AB 5 (Gonzalez), a bill clarifying independent contractor status supported by C.A.R., passed out of the Senate Labor, Public Employment and Retirement Committee. 
AB 5 seeks to clarify the application of the California Supreme Court decision in the Dynamex case which applies a three-part test to determine whether a worker is an independent contractor or an employee. C.A.R. supports AB 5 which recognizes that real estate brokerage activity is not governed by the Dynamex test.

AB 874 (Irwin), a bill that clarifies the definition of publicly available information pursuant to the California Consumer Privacy Act (CCPA), supported by C.A.R. passed out of the Senate Judiciary Committee. AB 874 will clarify the definition of “personal information” as defined in the CCPA to include “publicly available” information from federal, state, or local government records. This bill removes the ambiguity in the law that specifies publicly available information is not considered “publicly available” if the information is not used for the sole purpose for which the data is maintained and made available by these government sources. This clarification provides certainty to resources used in real estate transactions where publicly available information from government sources is used every day by industry professionals. 

AB 740 (Burke), a bill that incentivizes the availability of homeowners’ insurance in high fire hazard zones supported by C.A.R., passed out of the Senate Insurance Committee.  This measure would expand the eligible areas throughout the state for insurers who voluntarily choose to write home insurance policies in very high fire severity zones and relive these insurers from proportional liability to participate in the FAIR plan. C.A.R. supports AB 740 which provides an incentive to the insurance industry to provide homeowners with options when it comes to homeowners’ insurance by encouraging competitive pricing in areas that are traditionally difficult to insure.

SB 592 (Wiener), C.A.R.’s sponsored bill which expands the Housing Accountability Act to Accessory Dwelling Units (ADUs), passed out of the Assembly Local Government Committee.  Existing law prohibits local agencies from disapproving housing projects that are consistent with local planning and zoning requirements, unless the project adversely impacts public health or safety.

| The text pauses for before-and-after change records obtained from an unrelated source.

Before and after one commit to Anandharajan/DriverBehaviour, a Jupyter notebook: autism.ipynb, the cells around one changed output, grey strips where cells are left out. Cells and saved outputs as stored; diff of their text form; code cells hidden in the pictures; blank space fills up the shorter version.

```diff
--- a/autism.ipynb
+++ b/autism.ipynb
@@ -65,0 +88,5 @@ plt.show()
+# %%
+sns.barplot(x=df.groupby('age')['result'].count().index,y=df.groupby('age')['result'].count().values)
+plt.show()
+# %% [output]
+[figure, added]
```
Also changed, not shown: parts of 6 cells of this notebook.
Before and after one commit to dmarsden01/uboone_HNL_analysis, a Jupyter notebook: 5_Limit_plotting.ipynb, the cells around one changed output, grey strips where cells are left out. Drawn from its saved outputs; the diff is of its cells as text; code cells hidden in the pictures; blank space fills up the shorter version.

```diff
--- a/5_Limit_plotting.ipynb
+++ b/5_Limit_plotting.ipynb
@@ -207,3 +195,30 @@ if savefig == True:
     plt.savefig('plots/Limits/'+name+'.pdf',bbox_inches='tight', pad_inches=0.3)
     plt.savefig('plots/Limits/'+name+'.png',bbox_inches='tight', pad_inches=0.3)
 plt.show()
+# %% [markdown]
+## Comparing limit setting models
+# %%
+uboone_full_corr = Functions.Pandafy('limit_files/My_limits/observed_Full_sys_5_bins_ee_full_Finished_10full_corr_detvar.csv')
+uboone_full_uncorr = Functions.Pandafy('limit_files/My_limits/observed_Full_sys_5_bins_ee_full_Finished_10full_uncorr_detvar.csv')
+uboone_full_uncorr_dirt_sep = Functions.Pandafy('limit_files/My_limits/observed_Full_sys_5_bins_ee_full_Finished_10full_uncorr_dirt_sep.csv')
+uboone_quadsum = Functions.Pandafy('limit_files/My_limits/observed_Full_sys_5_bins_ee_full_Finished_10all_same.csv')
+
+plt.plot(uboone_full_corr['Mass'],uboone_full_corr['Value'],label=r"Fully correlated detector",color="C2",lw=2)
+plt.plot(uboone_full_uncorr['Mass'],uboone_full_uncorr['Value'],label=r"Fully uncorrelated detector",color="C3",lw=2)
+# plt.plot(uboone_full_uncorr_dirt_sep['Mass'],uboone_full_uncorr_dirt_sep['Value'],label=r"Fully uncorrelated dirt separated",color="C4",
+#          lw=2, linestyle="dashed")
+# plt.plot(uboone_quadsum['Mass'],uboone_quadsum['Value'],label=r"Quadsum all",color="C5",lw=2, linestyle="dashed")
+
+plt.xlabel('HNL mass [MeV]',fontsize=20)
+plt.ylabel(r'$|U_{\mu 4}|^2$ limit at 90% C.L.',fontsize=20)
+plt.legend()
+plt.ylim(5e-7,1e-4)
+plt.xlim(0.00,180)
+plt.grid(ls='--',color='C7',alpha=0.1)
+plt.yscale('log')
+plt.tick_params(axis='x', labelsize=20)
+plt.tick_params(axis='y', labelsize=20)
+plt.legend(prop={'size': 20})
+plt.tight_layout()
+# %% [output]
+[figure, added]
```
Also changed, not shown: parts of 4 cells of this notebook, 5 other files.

Local governments failing to comply with the Housing Accountability Act are also subject to monetary fines. In 2018 C.A.R. co-sponsored SB 831 by Senator Wieckowski which, as introduced, contained a provision (that was later removed) to apply the penalties of the HAA to local governments who failed to approve ADUs. SB 592 seeks to encourage the development of vitally needed housing units throughout California by expanding the Housing Accountability Act to among other things, protect the development of an ADUs.

Regulatory Update

Permanent Local Housing Allocation Draft Guidelines released.
In 2017, the Governor signed SB 2 (Atkins) into law as a part of a 15-bill housing package aimed at addressing the state’s housing shortage and high housing costs. Specifically, SB 2 funds affordable housing programs by imposing a flat $75 per document recording fee on every real estate instrument, not part of a sales transaction. SB 2 dedicated 20% of the program funds to affordable owner-occupied workforce housing programs. In January 2019, the Department of Housing and Community Development (DHCD) released a Permanent Local Housing Allocation (PLHA) Framing Paper soliciting comments on a variety of program parameters, including a proposed definition of “affordable Owner-occupied Workforce Housing” (AOWH), which is consistent with C.A.R. policy (i.e. 120% AMI, allowing consideration of a higher AMI for “high cost areas”). In order to guarantee the judicious disbursement of SB 2 program funds, C.A.R. requested that the definition for AOWH be established by regulation rather than unenforceable guidelines. DCHD is currently reviewing comments submitted on the PLHA Draft Guidelines and should be releasing finalized PLHA Guidelines this Fall.

CalHome Draft Guidelines released.
SB 3 (Beall, 2017) placed a $4 billion general obligation bond on the November 2018 ballot (Proposition 1). $3 billion of this bond will be allocated among programs that assist affordable housing developments, like the CalHome Program. In June 2019 the Department of Housing and Community Development (DHCD) released the CalHome Draft Guidelines (Guidelines), providing direction to local public agencies and nonprofit developers on how to allocate Proposition 1 funds. Specifically, the Guidelines expand the program to include Accessory Dwelling Units (ADUs) and Junior Accessory Dwelling Units (JADUs) and expands access to families making up to 120% of the area median income (AMI). Expanding access of Proposition 1 bond funds will serve as a large step toward providing more affordable housing options to all Californians. C.A.R. submitted a letter in support of the CalHome Draft Guidelines which are scheduled to be finalized this Fall.